Most Republican commentators with any sense are already consigning their party to cold storage, putting it into an induced coma to preserve whatever might survive this humiliation. The lemming-like rush to the political precipice may be premature. Trump is not going to pull out. He decided he wanted the presidency and now he believes himself entitled to it. He's determined to fuck the world whether or not it's willing, and you'd better hope the US is on some sort of birther control. People who do not respect the consent of individuals also tend to lack respect for the consent of the governed. They conceive of democratic consent exactly as they conceive of sexual consent — nice if you can get it, but if you can’t, you still deserve the spoils. This is the dictionary definition of chauvinism, and it is unlikely to be purged from the public mood come 9 November when this deeply unpleasant spectacle is finally over.

The kamikaze chauvinism of the alt-right did not emerge from nowhere. It’s the inevitable end-point of decades of popular discontent channeled and chaperoned by vested interests, the same vested interests that have funded the Republicans and their ilk for generations. For all their maidenly blushes over Trump's crass misogyny, their tardy protestations over his attitude to the half of the population who are mothers, wives and daughters and, somewhat inconveniently, voters, conventional conservatives know that what Trump has done is simply take contemporary right-wing rhetoric to its logical conclusion.
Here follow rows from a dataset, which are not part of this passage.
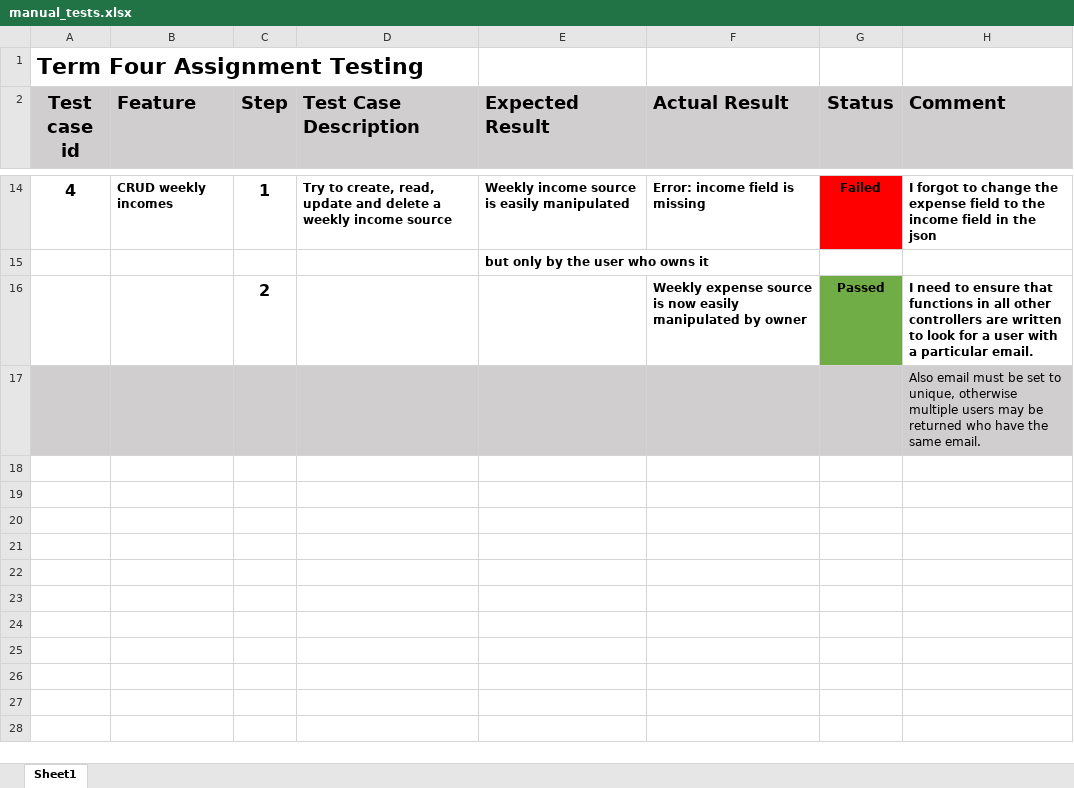
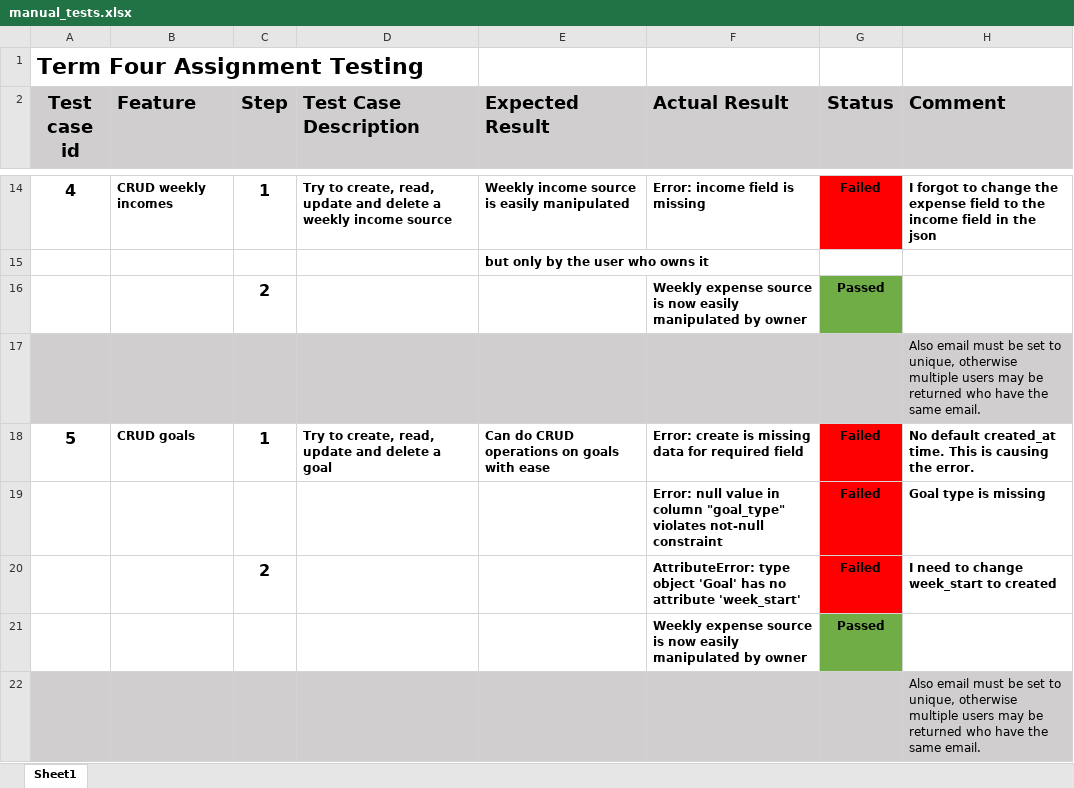
Before and after one commit to mrixon95/Term4_Assignment_real, an Excel workbook: docs/manual_tests.xlsx, sheet Sheet1, drawn as a sheet; only a part is shown, gaps mark what is left out; values as stored, in another font and other column widths than the file's, no borders; the diff covers the shown part only; the diff names each change by its address in the sheet, - before the commit and + after, or states it on an @@ line.

```diff
--- a/docs/manual_tests.xlsx (sheet Sheet1)
+++ b/docs/manual_tests.xlsx (sheet Sheet1)
-H16 (Comment): I need to ensure that functions in all other controllers are written to look for a user with a particular email.
+H16 (Comment): (empty)
+row 18: 5 | CRUD goals | 1 | Try to create, read, update and delete a goal | Can do CRUD operations on goals with ease | Error: create is missing data for required field | Failed | No default created_at time. This is causing the error.
+row 19:  |  |  |  |  | Error: null value in column "goal_type" violates not-null constraint | Failed | Goal type is missing
+row 20:  |  | 2 |  |  | AttributeError: type object 'Goal' has no attribute 'week_start' | Failed | I need to change week_start to created
+row 21:  |  |  |  |  | Weekly expense source is now easily manipulated by owner | Passed
+row 22:  |  |  |  |  |  |  | Also email must be set to unique, otherwise multiple users may be returned who have the same email.
```
Also changed, not shown: 19 added rows elsewhere in this sheet, 14 other files.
He has torn away the modesty curtain of mainstream neoliberal debate and shown the jabbering psychopath behind it. That is profoundly embarrassing, and embarrassment is as likely to make people lash out as it is to make them roll over.

If your entire identity is built on a certain narrative, it is very hard to abandon that narrative even if it is destroying your chances of winning. Living with that sort of dissonance does strange things to the psyche. All sorts of wild, weird notions start creeping in. Words start coming out that make you sound cruel, crazed or both, although if you're running for office, you usually try to hold back from saying them when there are cameras in the vicinity.

Trump is unusual only in that he lacks a filter. He really does say what many people are thinking, and the problem is that just because many people are thinking something does not make it right, or safe, or true. What America and the global conservative consensus see in Trump is their own faces in the haunted mirror of the modern media engine — they are not the only ones staring in horror.

The problem with being an arrogant sack of hair with the raw energy of the American id sustaining your own swollen ego is that when someone punctures it, you deflate with a fart sound that echoes around the world. Trump deserves every bit of this humiliation, but the movement behind him is driven by the wounded pride of millions — it is ferocious, unpredictable and not at all funny. I'm not laughing. This got beyond a joke years ago. Trump may lose the race, but the war for decency and democracy will continue, and right now all of us are losing.

Laurie Penny is a contributing editor to the New Statesman. She is the author of five books, most recently Unspeakable Things.

This article appears in the 20 October 2016 issue of the New Statesman, Brothers in blood